“The toxin level is 946 cells per liter of water, way beyond the regulatory limit of 10 cells per liter.
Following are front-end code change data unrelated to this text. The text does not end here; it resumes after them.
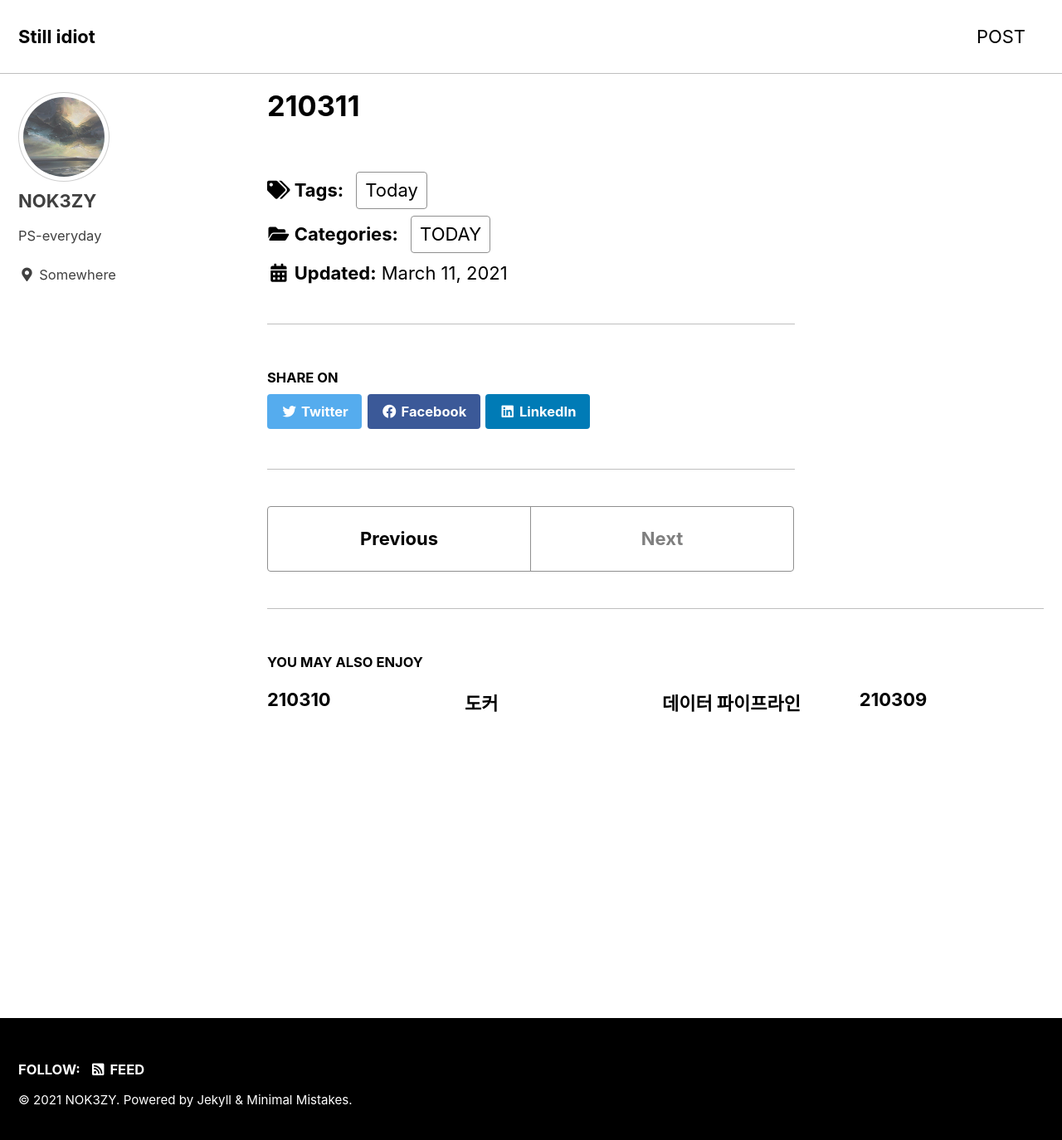
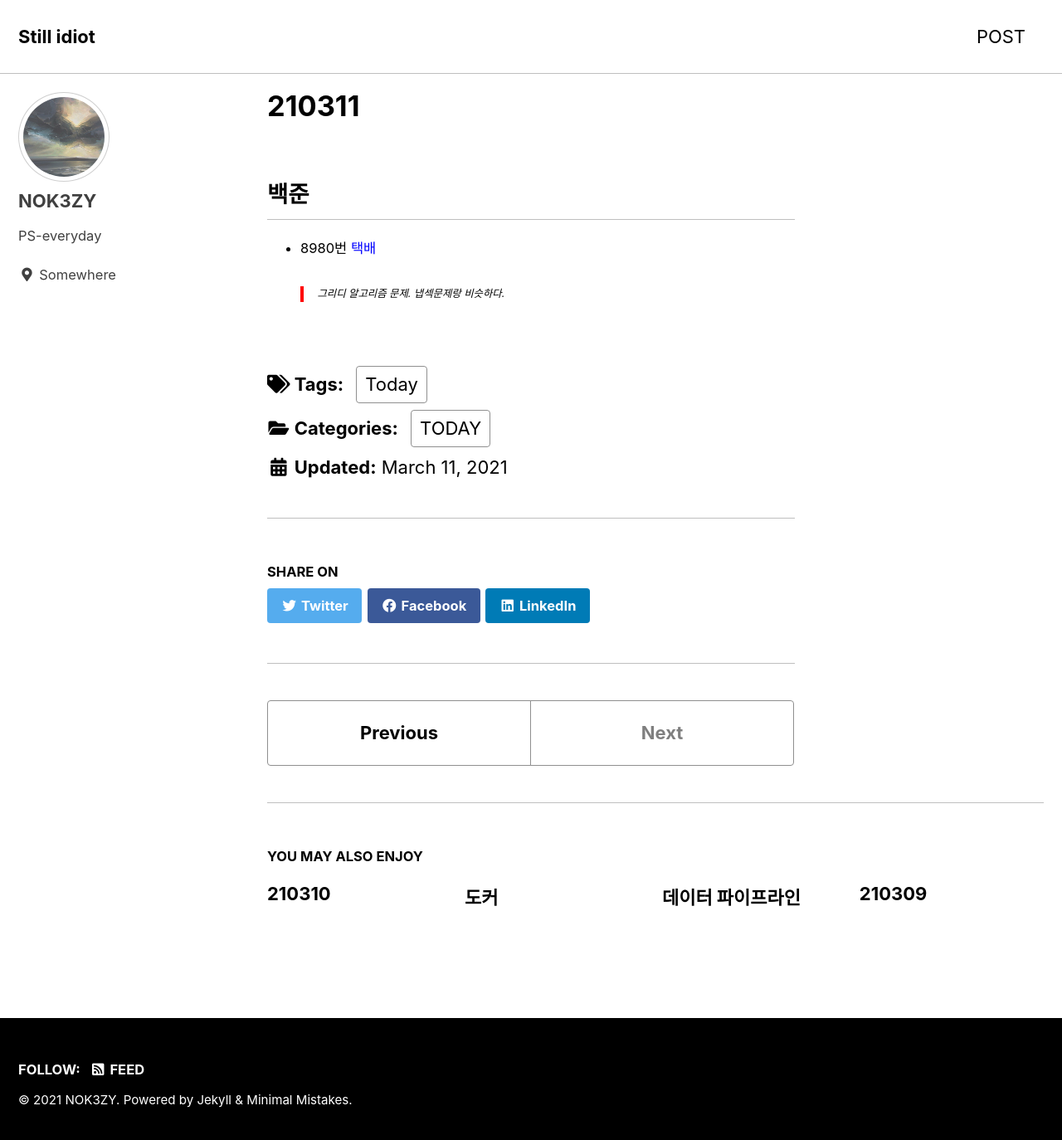
Before and after one commit to nok3zy/nok3zy.github.io, a Jekyll site: the page built from _posts/2021-03-11-210311.md, in a window 1280 px wide and 1382 px high. Shown: the top 1374 px of the window at 83% size. Built offline with Jekyll 4.4.1, drawn with Linux system fonts in a browser that asks for light colours; cached includes are drawn as plain includes.

Commit message:
post edit

```diff
--- a/_posts/2021-03-11-210311.md
+++ b/_posts/2021-03-11-210311.md
@@ -6,3 +6,9 @@ categories:
 tags :
   - Today
 ---
+
+## 백준
+
+
++ 8980번 [택배](https://www.acmicpc.net/problem/8980)
+> 그리디 알고리즘 문제. 냅섹문제랑 비슷하다.
```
We have to strictly prohibit harvesting, trading, consumption, and shipment of shellfish from this affected area,” said BFAR Regional Director Juan Albaladejo in a phone interview.
The field office here is still waiting for a confirmatory test of shellfish samples sent to the BFAR main office.
“To safeguard human lives, we are issuing this warning as precautionary advice to the public to refrain from gathering, selling, and eating all types of shellfishes,” Albaladejo said.
Other bays identified as red tide positive are San Pedro Bay in Basey and Marabut, Samar; Maqueda Bay in Jiabong, Samar; Silanga Bay in Catbalogan City, Samar; Irong-irong Bay also in Catbalogan; and Cambatutay Bay in Tarangnan, Samar.
Red tide toxins have been present in different bays in Samar for several months already.
Among the most affected areas is Jiabong, Samar, the region’s top producer of green mussels, with harvest of about 200 sacks daily.
Each sack is sold for P1,500. The town has been losing P300,000 daily or over P2 million since the shellfish ban on July 12.
Jiabong serves as a central trading center from where mussels are shipped to Metro Manila, Davao City, Bicol, Cebu City, and other parts of the country.
If an area is red tide-positive, the fisheries bureau prohibits the public from eating, harvesting, marketing, and buying bivalve marine products and Acetes sp. (small crustaceans) from it until such time that the toxicity level has gone down below the regulatory level.
Local government units are advised to regulate the gathering, marketing and transporting of shellfish in infested areas.
Fish, squid, shrimp, and crab are safe to eat “provided that they are fresh and washed thoroughly and internal organs such as gills and intestines are removed before cooking,” BFAR said.
Red tide is a term used to describe a phenomenon, when the water is discolored by high algal biomass or the concentration of algae.
The discoloration may not necessarily be red in color, but it may also appear yellow, brown, green, blue or milky, depending on the organisms involved.